So, in April this year I began to make changes to the way that Inkpots is run so that what is offered is meeting the changing needs of our young people.
I decided to focus on students age 10 – 16 years – a time when so much is happening in their young lives and when anxieties about friendships, self-image, status and success are very real.
I pulled seven years’ experience of running after school clubs, workshops and schools’ courses together, and combined it with the training I have received as a youth mentor. I also spent time working with academic researchers in various universities to learn as much as possible about the how creativity affects the brain, and also how the teenage brain develops.
The result is a creative toolkit programme which a young person can work through to learn about their own creativity and how to harness it to support their wellbeing.
There are three key elements to the programme:
*Identification of what creativity is to an individual, what activities they enjoy doing or wish they could do and then a look at how these play out in everyday life – how does it fit in?
*A simple measurement tool which is unique to Inkpots to identify where an individual’s creativity is at any given point and what behaviours can be identified with the level of activity.
*An action plan – to support a young person so that they have a simple, effective tool to use in a number of situations.
Above all, using the toolkit is ongoing and can be developed as a young person matures and develops. It also provides an excellent basis for developing creative skills

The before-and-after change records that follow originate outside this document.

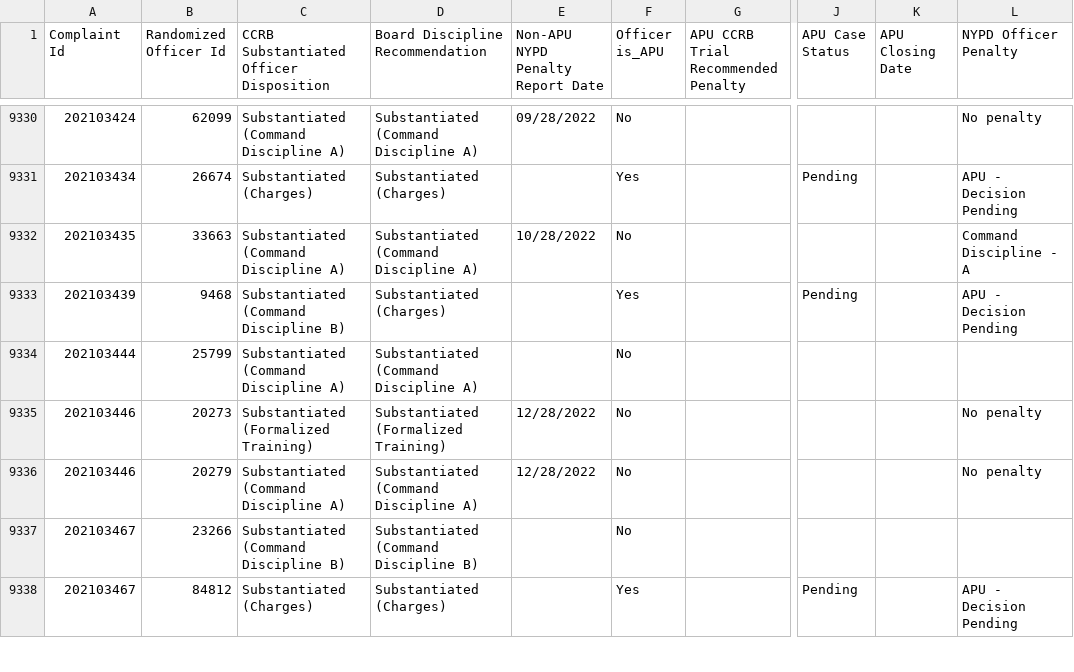
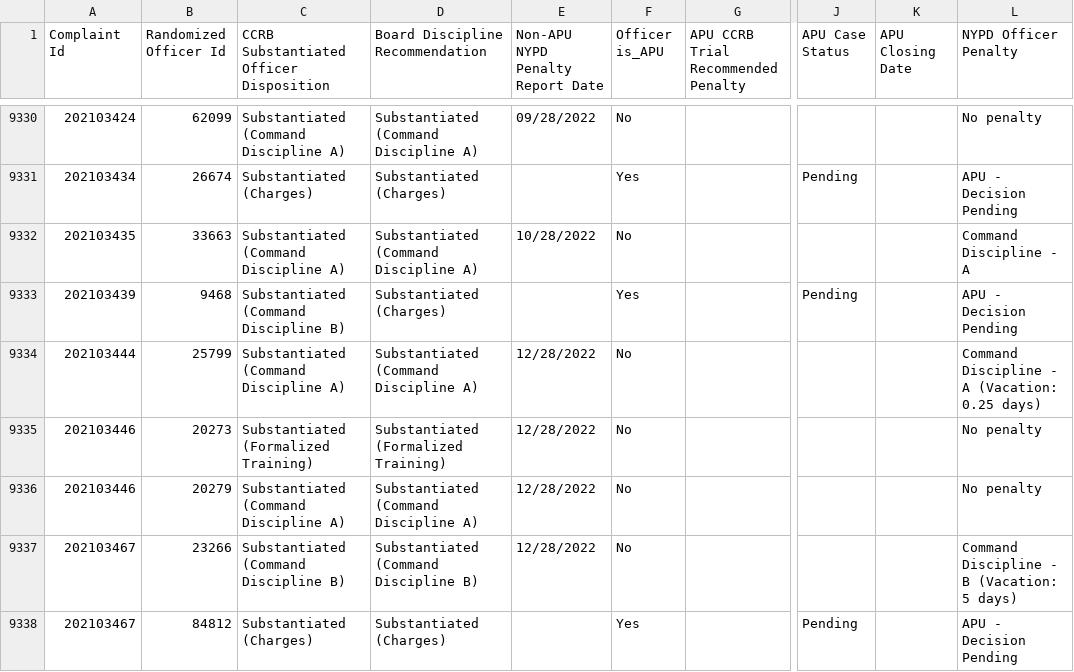
Before and after one commit to ryanwatkins/ccrb-complaints-database, a CSV file: ccrb-complaints-database-penalties.csv, drawn as a sheet; only a part is shown, gaps mark what is left out; the diff covers the shown part only; the diff names each change by its address in the sheet, - before the commit and + after, or states it on an @@ line.

```diff
--- a/ccrb-complaints-database-penalties.csv
+++ b/ccrb-complaints-database-penalties.csv
-E9334 (Non-APU NYPD Penalty Report Date): (empty)
+E9334 (Non-APU NYPD Penalty Report Date): 12/28/2022
-L9334 (NYPD Officer Penalty): (empty)
+L9334 (NYPD Officer Penalty): Command Discipline - A (Vacation: 0.25 days)
-E9337 (Non-APU NYPD Penalty Report Date): (empty)
+E9337 (Non-APU NYPD Penalty Report Date): 12/28/2022
-L9337 (NYPD Officer Penalty): (empty)
+L9337 (NYPD Officer Penalty): Command Discipline - B (Vacation: 5 days)
```
Also changed, not shown: 61 edited cells elsewhere in this file.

I am currently using the programme locally in Sussex, UK and it is being launched fully next year.
Of course, increased anxiety is not just the domain of the young! Connecting with our creativity is a key to good mental health for many of us.
Over the next few weeks, therefore, I will be sharing some more information about the programme including a free mini course just before the Christmas festivities.
Keep an eye out for more announcements!
In the meantime, if you would like to know more, (including the free sessions) please click on the link to sign up here and we’ll get some information to you. http://eepurl.com/dt2p0P